▶ Web page revision data
════════

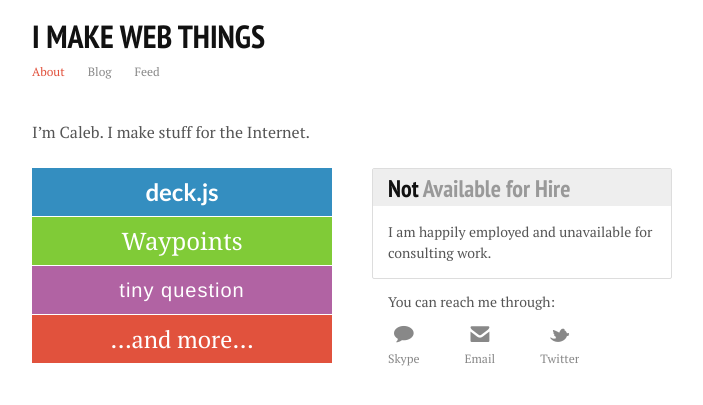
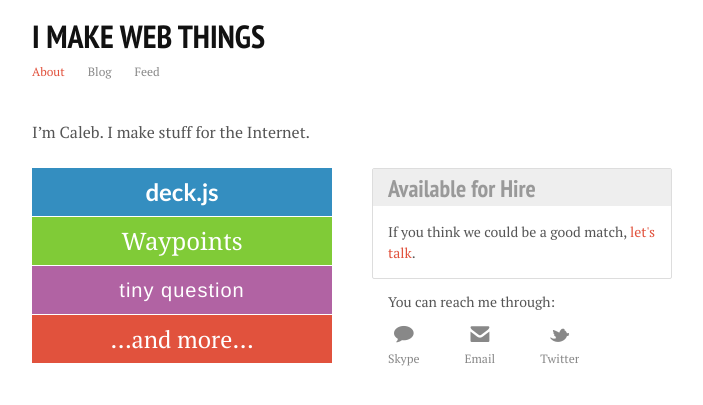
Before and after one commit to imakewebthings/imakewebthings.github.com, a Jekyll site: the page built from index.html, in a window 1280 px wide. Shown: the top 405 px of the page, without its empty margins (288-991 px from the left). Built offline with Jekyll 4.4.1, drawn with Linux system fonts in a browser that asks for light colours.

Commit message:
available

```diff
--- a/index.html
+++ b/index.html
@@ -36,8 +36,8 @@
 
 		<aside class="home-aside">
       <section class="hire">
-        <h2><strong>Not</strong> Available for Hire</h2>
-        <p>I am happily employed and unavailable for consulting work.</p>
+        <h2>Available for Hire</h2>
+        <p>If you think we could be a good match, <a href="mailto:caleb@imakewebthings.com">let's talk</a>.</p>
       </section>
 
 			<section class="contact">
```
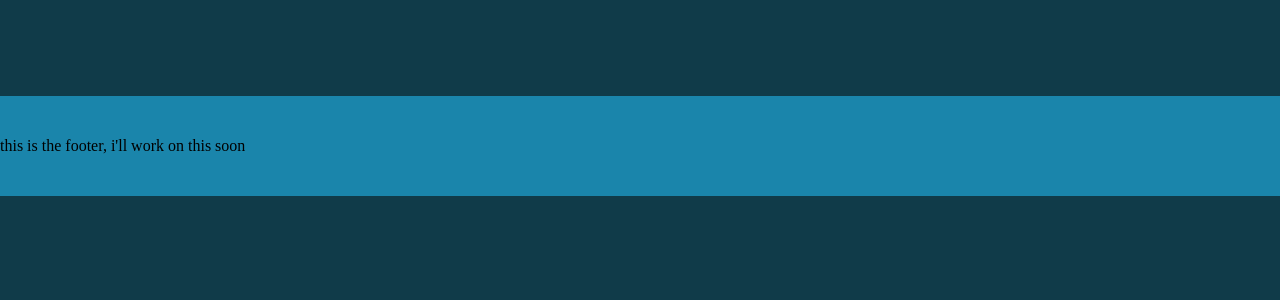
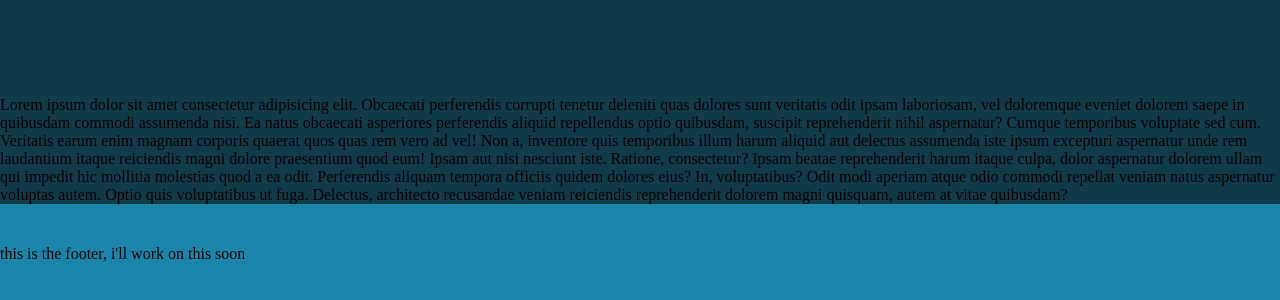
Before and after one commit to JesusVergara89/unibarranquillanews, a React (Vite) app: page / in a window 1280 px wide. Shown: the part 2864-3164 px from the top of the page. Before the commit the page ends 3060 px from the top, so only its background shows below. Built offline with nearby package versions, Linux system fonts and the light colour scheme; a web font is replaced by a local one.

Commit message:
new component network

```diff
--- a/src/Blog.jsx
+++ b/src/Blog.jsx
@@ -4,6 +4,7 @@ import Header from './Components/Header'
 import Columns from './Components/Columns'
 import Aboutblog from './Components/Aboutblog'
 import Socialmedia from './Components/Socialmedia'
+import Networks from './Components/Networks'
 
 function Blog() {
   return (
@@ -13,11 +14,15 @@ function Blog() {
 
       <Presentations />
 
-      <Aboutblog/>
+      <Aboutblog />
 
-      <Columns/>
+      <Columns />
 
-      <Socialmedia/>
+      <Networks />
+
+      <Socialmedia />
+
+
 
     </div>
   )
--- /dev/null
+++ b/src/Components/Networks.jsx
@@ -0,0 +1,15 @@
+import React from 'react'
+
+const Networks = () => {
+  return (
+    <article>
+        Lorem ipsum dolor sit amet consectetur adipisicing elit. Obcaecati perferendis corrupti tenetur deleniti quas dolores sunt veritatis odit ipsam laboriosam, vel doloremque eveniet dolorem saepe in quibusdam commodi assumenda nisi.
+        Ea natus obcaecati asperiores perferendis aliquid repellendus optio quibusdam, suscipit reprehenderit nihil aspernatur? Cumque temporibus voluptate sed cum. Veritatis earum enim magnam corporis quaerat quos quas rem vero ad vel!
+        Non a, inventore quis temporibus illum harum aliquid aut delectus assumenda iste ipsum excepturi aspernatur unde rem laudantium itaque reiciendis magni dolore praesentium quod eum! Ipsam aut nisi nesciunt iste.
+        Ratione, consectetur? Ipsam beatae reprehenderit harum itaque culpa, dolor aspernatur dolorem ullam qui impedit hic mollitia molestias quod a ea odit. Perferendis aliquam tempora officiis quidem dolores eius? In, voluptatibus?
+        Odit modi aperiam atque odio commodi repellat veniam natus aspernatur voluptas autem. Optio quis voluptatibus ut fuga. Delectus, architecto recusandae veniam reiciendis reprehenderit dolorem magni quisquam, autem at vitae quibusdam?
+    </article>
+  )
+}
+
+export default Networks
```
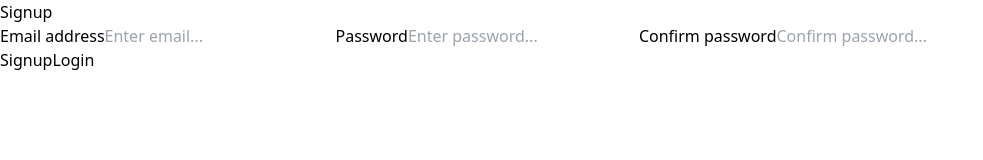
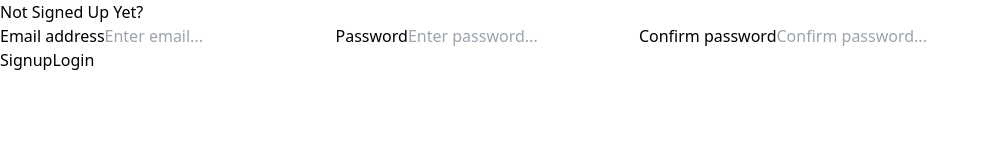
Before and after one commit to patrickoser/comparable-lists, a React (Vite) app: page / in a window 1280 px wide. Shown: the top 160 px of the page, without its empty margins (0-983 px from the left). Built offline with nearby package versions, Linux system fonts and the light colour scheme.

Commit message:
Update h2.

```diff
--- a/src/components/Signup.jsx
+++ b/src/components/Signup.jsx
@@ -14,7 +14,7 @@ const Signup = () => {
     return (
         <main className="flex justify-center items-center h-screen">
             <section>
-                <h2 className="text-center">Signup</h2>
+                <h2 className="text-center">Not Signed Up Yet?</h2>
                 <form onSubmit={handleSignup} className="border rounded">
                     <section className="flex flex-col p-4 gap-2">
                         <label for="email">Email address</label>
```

════════

▶ Exercise details
Check each line of the entries for the string "text". Copy the lines that have it.

▶ Output below
-                <h2 className="text-center">Signup</h2>
+                <h2 className="text-center">Not Signed Up Yet?</h2>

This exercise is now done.